Food fraud describes any product that is deliberately mislabeled, misrepresented, diluted or manipulated. Unsurprisingly, profit is the main motivator behind this crime — with everyday products like honey, alcohol, milk and coffee being the most commonly counterfeited goods. Counterfeit beverages often contain cheap substitutes for alcohol, including dangerous chemicals used in cleaning fluids and methanol, which is usually used in antifreeze.
Advancements in the software are now enabling manufacturers to monitor supply chains digitally, allowing them to easily identify areas where traceability could be improved. Using intelligent supply chain software, such as ABB’S Manufacturing Operations Management (MOM) software, a food manufacturer can view real-time production data from their suppliers. By adding the supplier’s data to their own, the manufacturer can easily identify if the wrong batch of ingredients has been dispatched before they are used in manufacturing.
Food manufacturers must have faith in their own traceability efforts and reduce the likelihood of food fraud occurring. However, outside of the factory walls, manufacturers are required to hand this responsibility over to the wider supply chain.
To combat any weaknesses or risks of food fraud, manufacturers should only select suppliers that they trust will consistently adhere to traceability requirements. By identifying every commodity, manufacturers can map their material supply chain inputs across all their procurement categories, and, ideally, trace every single product back to its origin.
Properly declaring allergens in products is another crucial process to avert product recall. Once a company has identified the potential allergens, and processed products according to its hazard analysis and critical control point (HACCP) system, it is responsible for ensuring the product is adequately packaged, labelled and stored. These procedures should include the accurate identification of all potential allergens.
Considering that someone goes to the hospital for a food allergy reaction every three minutes, it is troubling that undeclared allergens and ingredients are one of the main drivers behind product recalls. The United States Department of Agriculture (USDA) recently evaluated allergen-related recalls and found that they are usually caused by new food ingredients, new suppliers, the product in the wrong package or a misprinted food label.
Mislabeling can be easily controlled by an effective quality assurance department — it is essential to control labels at all parts of the process. Another good way to safeguard against mislabel recalls is to use automated vision inspection systems for labelling operations. Vision inspection systems capture 100 per cent of the product defects they are programmed to detect, eliminating the potential of mislabeled products reaching the consumer.
The effects of recalls can be far-reaching, affecting everything from consumer health to brand confidence. With the increase in automation sophistication to boost productivity and profit margins, it is becoming more achievable to have a clear, set process in place throughout the whole production cycle.
However, even though manufacturers have manual and automated systems in place to check labelling and packaging, it isn’t 100 per cent fool-proof.
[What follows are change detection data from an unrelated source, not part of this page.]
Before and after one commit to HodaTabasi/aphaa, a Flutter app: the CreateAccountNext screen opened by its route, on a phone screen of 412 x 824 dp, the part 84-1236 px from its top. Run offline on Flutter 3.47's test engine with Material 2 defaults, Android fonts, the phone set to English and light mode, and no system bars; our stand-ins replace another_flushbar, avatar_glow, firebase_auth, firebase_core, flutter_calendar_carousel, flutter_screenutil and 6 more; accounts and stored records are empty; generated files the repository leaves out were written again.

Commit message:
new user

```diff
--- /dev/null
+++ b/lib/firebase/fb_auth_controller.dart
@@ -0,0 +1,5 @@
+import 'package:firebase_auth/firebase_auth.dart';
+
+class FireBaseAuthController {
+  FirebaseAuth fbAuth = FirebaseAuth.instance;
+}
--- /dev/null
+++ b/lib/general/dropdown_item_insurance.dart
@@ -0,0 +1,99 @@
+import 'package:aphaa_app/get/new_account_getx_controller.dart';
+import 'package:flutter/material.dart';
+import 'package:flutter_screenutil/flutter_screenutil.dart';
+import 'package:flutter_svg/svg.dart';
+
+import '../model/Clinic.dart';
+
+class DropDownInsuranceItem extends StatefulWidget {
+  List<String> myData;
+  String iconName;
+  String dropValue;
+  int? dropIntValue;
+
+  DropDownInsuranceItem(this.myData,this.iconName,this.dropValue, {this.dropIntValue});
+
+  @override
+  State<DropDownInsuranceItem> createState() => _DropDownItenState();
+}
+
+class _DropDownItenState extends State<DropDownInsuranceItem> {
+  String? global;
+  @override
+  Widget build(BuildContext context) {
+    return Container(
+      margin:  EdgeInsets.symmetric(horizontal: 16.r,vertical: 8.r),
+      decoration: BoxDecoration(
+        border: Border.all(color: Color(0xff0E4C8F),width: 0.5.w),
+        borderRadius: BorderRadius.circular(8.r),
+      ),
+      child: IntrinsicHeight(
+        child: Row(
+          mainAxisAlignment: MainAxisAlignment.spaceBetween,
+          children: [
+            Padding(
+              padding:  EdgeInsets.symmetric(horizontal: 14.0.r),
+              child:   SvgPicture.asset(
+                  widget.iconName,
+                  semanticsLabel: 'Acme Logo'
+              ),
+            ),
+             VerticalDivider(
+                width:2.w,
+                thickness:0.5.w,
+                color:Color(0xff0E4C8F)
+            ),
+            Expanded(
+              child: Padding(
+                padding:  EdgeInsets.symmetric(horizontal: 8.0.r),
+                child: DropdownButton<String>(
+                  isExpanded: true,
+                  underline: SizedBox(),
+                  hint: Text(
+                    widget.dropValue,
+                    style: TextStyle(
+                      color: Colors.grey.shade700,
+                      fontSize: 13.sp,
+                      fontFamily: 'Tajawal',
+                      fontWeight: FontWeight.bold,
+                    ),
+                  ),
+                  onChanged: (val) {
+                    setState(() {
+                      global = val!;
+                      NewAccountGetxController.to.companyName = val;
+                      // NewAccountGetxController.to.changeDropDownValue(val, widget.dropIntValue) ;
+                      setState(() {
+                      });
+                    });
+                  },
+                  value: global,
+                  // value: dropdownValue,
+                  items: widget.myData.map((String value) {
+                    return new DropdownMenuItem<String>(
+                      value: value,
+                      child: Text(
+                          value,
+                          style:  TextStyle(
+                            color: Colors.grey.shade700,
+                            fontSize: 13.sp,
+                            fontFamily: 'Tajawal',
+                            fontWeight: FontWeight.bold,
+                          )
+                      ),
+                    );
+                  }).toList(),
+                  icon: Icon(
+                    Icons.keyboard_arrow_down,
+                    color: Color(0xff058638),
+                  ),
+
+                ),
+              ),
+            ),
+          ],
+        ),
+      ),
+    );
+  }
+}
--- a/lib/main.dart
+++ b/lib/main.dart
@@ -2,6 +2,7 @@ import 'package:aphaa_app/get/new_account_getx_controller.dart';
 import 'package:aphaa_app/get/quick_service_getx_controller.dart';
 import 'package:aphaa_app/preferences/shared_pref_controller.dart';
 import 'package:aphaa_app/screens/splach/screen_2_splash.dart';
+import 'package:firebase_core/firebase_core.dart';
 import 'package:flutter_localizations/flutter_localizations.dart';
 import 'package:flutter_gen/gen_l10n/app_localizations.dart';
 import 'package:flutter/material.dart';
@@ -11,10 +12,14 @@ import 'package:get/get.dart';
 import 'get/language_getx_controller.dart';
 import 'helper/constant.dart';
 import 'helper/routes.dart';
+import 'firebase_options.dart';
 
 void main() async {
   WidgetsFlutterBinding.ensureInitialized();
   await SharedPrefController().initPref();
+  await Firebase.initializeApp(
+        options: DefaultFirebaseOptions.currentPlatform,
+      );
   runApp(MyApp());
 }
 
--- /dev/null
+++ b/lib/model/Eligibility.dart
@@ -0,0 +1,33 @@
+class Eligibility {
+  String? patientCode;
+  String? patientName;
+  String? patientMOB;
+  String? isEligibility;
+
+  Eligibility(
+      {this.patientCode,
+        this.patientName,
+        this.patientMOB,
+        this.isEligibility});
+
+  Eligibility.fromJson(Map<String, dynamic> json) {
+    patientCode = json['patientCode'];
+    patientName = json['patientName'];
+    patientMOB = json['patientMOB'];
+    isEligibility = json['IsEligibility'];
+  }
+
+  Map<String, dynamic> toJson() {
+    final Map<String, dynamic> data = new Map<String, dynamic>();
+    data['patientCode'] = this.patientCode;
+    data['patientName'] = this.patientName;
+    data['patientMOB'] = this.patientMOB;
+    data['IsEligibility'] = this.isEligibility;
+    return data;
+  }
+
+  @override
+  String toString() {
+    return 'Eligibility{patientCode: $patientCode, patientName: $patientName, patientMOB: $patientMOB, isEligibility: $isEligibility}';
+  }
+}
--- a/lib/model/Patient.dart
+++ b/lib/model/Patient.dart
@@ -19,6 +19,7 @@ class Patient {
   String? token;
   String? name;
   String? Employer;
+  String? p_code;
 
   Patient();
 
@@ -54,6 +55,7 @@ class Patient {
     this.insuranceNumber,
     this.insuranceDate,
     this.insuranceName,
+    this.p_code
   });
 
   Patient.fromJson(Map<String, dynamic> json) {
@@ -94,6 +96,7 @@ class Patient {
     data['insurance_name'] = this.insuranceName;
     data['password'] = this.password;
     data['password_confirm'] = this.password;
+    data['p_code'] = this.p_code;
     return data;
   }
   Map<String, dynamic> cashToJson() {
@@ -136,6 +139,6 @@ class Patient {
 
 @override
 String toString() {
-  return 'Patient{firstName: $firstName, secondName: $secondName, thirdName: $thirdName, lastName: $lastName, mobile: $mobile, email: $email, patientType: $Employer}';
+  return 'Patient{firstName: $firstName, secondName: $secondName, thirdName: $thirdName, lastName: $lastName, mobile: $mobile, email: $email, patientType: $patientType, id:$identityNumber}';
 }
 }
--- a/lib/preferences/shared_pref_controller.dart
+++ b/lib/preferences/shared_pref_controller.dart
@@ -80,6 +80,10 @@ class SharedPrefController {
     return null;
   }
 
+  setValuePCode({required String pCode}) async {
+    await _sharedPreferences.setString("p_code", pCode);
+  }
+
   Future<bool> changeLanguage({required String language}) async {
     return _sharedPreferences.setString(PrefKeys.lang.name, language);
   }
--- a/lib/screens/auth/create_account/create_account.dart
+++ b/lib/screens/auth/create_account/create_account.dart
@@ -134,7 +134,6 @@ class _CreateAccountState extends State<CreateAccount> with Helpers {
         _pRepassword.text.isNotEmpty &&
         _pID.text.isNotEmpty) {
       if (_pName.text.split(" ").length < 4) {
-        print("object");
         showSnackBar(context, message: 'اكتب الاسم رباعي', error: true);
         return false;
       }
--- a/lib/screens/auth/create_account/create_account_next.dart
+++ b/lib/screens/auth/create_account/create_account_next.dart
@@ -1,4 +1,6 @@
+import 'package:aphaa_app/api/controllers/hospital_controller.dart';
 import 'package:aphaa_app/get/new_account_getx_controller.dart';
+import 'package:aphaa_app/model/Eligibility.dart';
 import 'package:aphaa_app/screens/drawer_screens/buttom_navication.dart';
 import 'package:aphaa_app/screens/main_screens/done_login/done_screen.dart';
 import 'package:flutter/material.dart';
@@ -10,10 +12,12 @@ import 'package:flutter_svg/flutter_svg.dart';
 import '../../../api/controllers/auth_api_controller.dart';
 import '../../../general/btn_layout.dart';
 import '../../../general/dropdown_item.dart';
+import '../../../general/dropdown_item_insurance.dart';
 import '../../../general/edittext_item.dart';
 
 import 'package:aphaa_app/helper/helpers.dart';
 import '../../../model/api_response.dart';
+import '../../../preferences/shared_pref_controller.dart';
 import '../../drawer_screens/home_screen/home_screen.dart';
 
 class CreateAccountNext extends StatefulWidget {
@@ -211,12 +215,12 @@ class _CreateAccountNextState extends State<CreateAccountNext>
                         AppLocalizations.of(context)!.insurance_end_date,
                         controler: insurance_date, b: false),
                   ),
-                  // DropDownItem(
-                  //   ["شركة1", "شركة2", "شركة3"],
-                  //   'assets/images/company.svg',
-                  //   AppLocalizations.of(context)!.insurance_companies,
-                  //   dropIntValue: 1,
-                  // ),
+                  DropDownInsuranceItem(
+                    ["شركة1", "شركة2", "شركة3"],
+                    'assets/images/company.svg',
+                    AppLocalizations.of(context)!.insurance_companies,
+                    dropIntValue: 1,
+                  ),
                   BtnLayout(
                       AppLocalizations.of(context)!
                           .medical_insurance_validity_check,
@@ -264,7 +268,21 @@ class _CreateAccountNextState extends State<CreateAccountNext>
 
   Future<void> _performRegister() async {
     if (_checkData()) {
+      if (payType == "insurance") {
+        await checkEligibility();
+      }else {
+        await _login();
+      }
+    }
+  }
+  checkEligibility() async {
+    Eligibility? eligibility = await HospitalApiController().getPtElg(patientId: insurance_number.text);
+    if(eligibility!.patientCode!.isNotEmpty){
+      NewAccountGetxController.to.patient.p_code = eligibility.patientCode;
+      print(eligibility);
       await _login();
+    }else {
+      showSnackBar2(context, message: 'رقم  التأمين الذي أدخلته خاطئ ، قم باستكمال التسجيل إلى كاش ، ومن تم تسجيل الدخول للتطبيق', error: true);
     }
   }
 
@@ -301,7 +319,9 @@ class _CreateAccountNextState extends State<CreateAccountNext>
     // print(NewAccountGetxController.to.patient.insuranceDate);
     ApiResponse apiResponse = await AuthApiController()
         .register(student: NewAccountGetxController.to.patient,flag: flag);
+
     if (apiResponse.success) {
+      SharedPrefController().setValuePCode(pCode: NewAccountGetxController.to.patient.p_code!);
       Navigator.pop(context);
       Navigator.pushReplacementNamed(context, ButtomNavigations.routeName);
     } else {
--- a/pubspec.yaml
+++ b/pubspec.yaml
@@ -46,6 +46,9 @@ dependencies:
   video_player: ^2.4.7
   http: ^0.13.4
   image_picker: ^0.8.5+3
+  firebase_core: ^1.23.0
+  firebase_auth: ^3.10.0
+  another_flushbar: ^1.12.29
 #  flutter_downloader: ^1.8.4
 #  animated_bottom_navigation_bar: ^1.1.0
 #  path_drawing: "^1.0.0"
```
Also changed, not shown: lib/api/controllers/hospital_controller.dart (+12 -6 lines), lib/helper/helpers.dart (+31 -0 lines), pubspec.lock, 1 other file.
It is up to the manufacturer to make sure that their product is up to standard, to make a profit and build reliable brands for customers.